Sunday, August 27, 2006

The "One Book" Bandwagon

I've never been above jumping on a blogosphere bandwagon (such as Friday Cat Blogging) when it coincides with my interests, and the current one going around is an interesting one. I don't know who started it, but I picked it up over at Is America Burning?

And, like everyone else, I complain because there are so many books to choose from, books that I've loved, books that I've hated, books that have changed my life. Nevertheless, here are the ones who made the final cut. Today. Ask me the same questions tomorrow and I might have completely different answers.

One book that changed your life
On the Road by Jack Kerouac
It was the early 60s when I first picked up On the Road, and it led to several stretches of time spent bumming around the country, abusing a variety of substances and living in communes. It changed my life, all right, but probably not for the better. If I hadn't read it, maybe I'd have stayed in college, majored in pre-law, become a Naval officer, married a liquor heiress, joined the astronaut corps and earned a Nobel Prize for Literature...
Naaah...

One book you have read more than once
1984 by George Orwell
Regular readers of this blog know how much I like this book, dystopian fiction at its very best, and an amazingly prescient prediction of the kind of society we're slipping into. I reread it every couple of years and never fail to find something new in it. Maybe because we are becoming more and more like Oceana every day.

One book you would want on a desert island
Devlin's Boatbuilding: How to Build Any Boat the Stitch-and-Glue Way by Samuel Devlin
I figure the only way off that fucking island is to build your own boat. Otherwise I'd go totally insane.

One book that made you laugh
Miles Walker You're Dead by Linda Jaivan
A wacked-out post-modern look at Australia on the eve of the millennium. On New Years Eve, artist Miles Walker is preparing to have himself blown up for his art because his friends have convinced him that dying young would be a good career move for him. Absolutely hilarious.

One book that made you cry
Tortilla Curtain by TC Boyle.
A relentless examination of the same themes found in John Steinbeck's Grapes of Wrath, updated for a new generation of migrant workers in California.

One book you wish had never been written
The Protocols of the Elders of Zion by Anonymous.
From their first appearance at the start of the 20th Century, the completely fraudulent protocols have whipped up fanatic hatred for Jews. But thanks to Henry Ford (yes, that Henry Ford), who pushed this ugly propaganda onto an easily-duped American public, a virulent strain of Anti-Semitism effectively blocked most efforts to do something -- anything -- to save the European Jews who were being systematically exterminated by the Nazis.

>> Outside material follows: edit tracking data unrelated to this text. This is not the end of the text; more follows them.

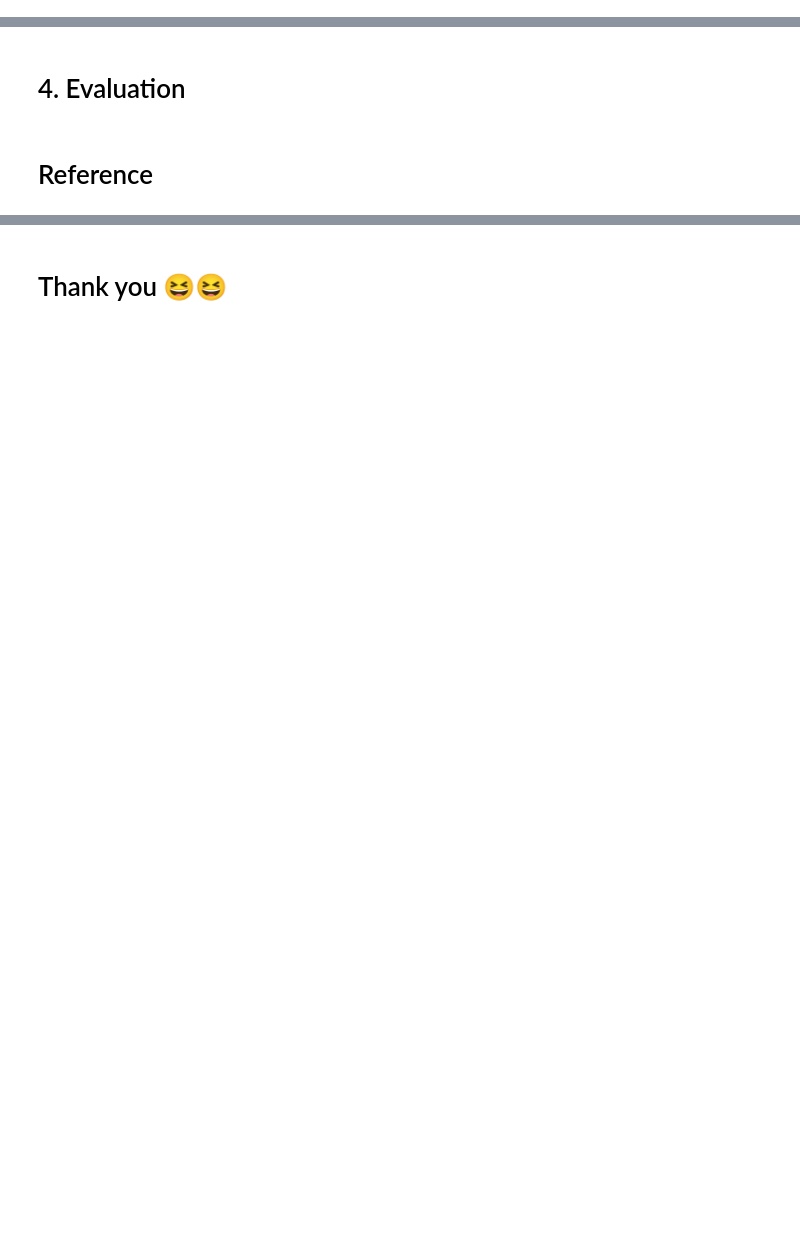
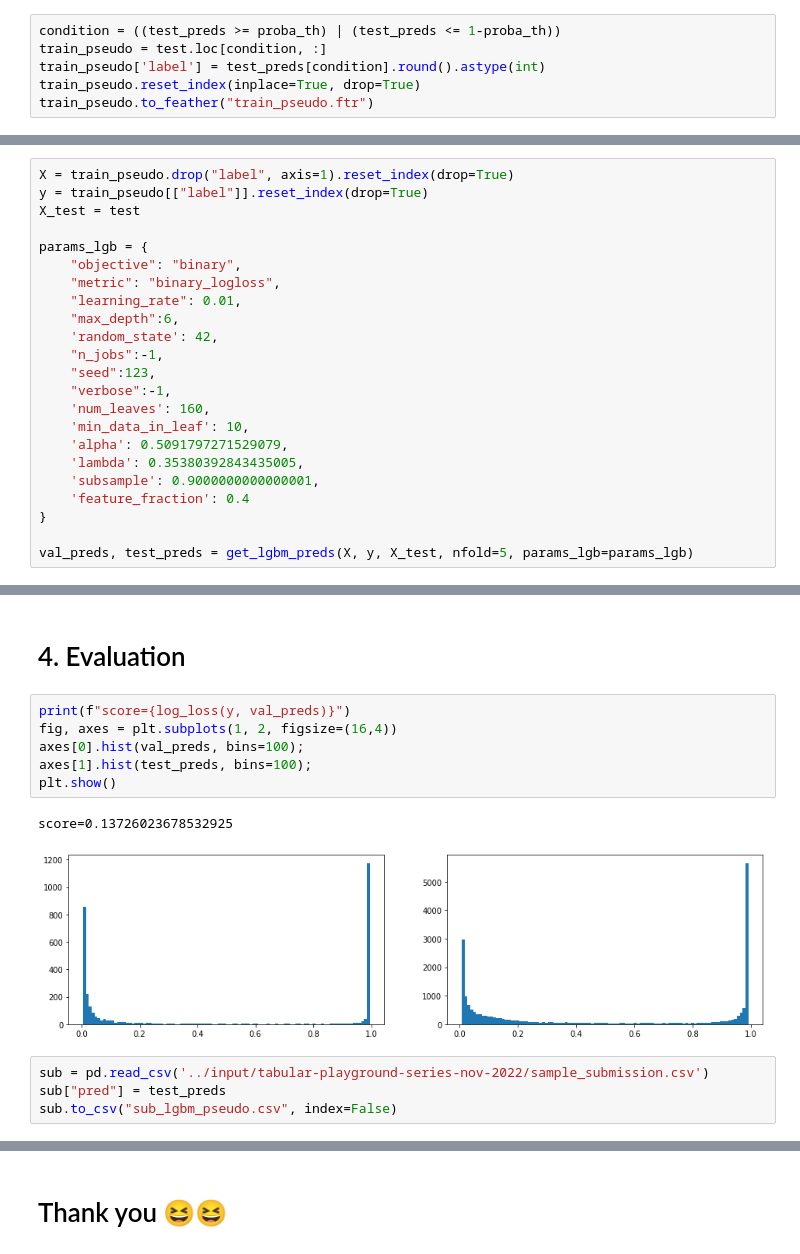
Before and after one commit to tua2542/TPS-Nov-2022-by-SO, a Jupyter notebook: tps-nov-2022-by-so.ipynb, the cells around one changed output, grey strips where cells are left out. Saved outputs shown, nothing was run; the diff lists cells and outputs as text; blank space fills up the shorter version.

```diff
--- a/tps-nov-2022-by-so.ipynb
+++ b/tps-nov-2022-by-so.ipynb
@@ -24,0 +221,6 @@ There variables will be used across the project.
+# %%
+condition = ((test_preds >= proba_th) | (test_preds <= 1-proba_th))
+train_pseudo = test.loc[condition, :]
+train_pseudo['label'] = test_preds[condition].round().astype(int)
+train_pseudo.reset_index(inplace=True, drop=True)
+train_pseudo.to_feather("train_pseudo.ftr")
@@ -26,0 +321,23 @@ There variables will be used across the project.
+# %%
+X = train_pseudo.drop("label", axis=1).reset_index(drop=True)
+y = train_pseudo[["label"]].reset_index(drop=True)
+X_test = test
+
+params_lgb = {
+    "objective": "binary",
+    "metric": "binary_logloss",
+    "learning_rate": 0.01,
+    "max_depth":6,
+    'random_state': 42,
+    "n_jobs":-1,
+    "seed":123,
+    "verbose":-1,
+    'num_leaves': 160,
+    'min_data_in_leaf': 10,
+    'alpha': 0.5091797271529079,
+    'lambda': 0.35380392843435005,
+    'subsample': 0.9000000000000001,
+    'feature_fraction': 0.4
+}
+
+val_preds, test_preds = get_lgbm_preds(X, y, X_test, nfold=5, params_lgb=params_lgb)
@@ -27,4 +362,15 @@ There variables will be used across the project.
 # %% [markdown]
 # 4. Evaluation
-# %% [markdown]
-# Reference
+# %%
+print(f"score={log_loss(y, val_preds)}")
+fig, axes = plt.subplots(1, 2, figsize=(16,4))
+axes[0].hist(val_preds, bins=100);
+axes[1].hist(test_preds, bins=100);
+plt.show()
+# %% [output]
+score=0.13726023678532925
+[figure, added]
+# %%
+sub = pd.read_csv('../input/tabular-playground-series-nov-2022/sample_submission.csv')
+sub["pred"] = test_preds
+sub.to_csv("sub_lgbm_pseudo.csv", index=False)
```
Also changed, not shown: parts of 23 cells of this notebook.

One book you are currently reading
Around the World on a Bicycle by Thomas Stevens
In 1884 Englishman Thomas Stevens set out from San Francisco on a high-wheel "penny farthing" bicycle on a ride around the world. Fascinating descriptions of places and people that he encountered along the way, and an amazing glimpse into how much has changed in the world in a little over 100 years.

One book you have been meaning to read
Mason and Dixon by Thomas Pynchon
Aside from the Bible, this has to be the least-read bestseller in history. It's been sitting on my bookshelf since I bought it new. I've taken it down and hefted it a couple of times, even read the first couple of pages. My literary friends are all in the same boat with me: I don't know one person who has actually read it. One of these days I'll manage to do it. Or maybe I'll just wait for the comic book version...

One book you wish you had written
Suspects by David Thomson
What starts out as a somewhat whimsical examination of the supposedly real lives of movie characters eventually takes on a more sinister tone and you slowly come to the realization that many of these characters interact in some way with the unnamed narrator, who ultimately turns out to be a famous film character himself. A master accomplishment and a must-read for film buffs, especially those who love the 1940s film-noir genre.

6 Comments:

Mike Kretzler said...

Oddly enough, I actually read the copy of Mason and Dixon that my librarian-wife bought me for Christmas. I found it interesting and difficult. Almost enough to get me to go back for another run at Gravity's Rainbow.

spadoman said...

Thanks for reminding me that I don't read enough books:)

Granny said...

I'm a little behind on my reading this week and didn't realize you'd linked to us.

Thanks for the link and for reading us. That meme was fun to do.

Ann
Is America Burning

If I don't add the blog name in the comments, the link goes to my other blog which can be confusing.

the cat said...

Try any of Kafka's short stories, or if you really feel adventurous,try Ulysses by James Joyce.

JBlue said...

Great list!

byron said...

Did you know this thing started in Australia? It was this guy that sparked it off.

PS I really enjoy your blog.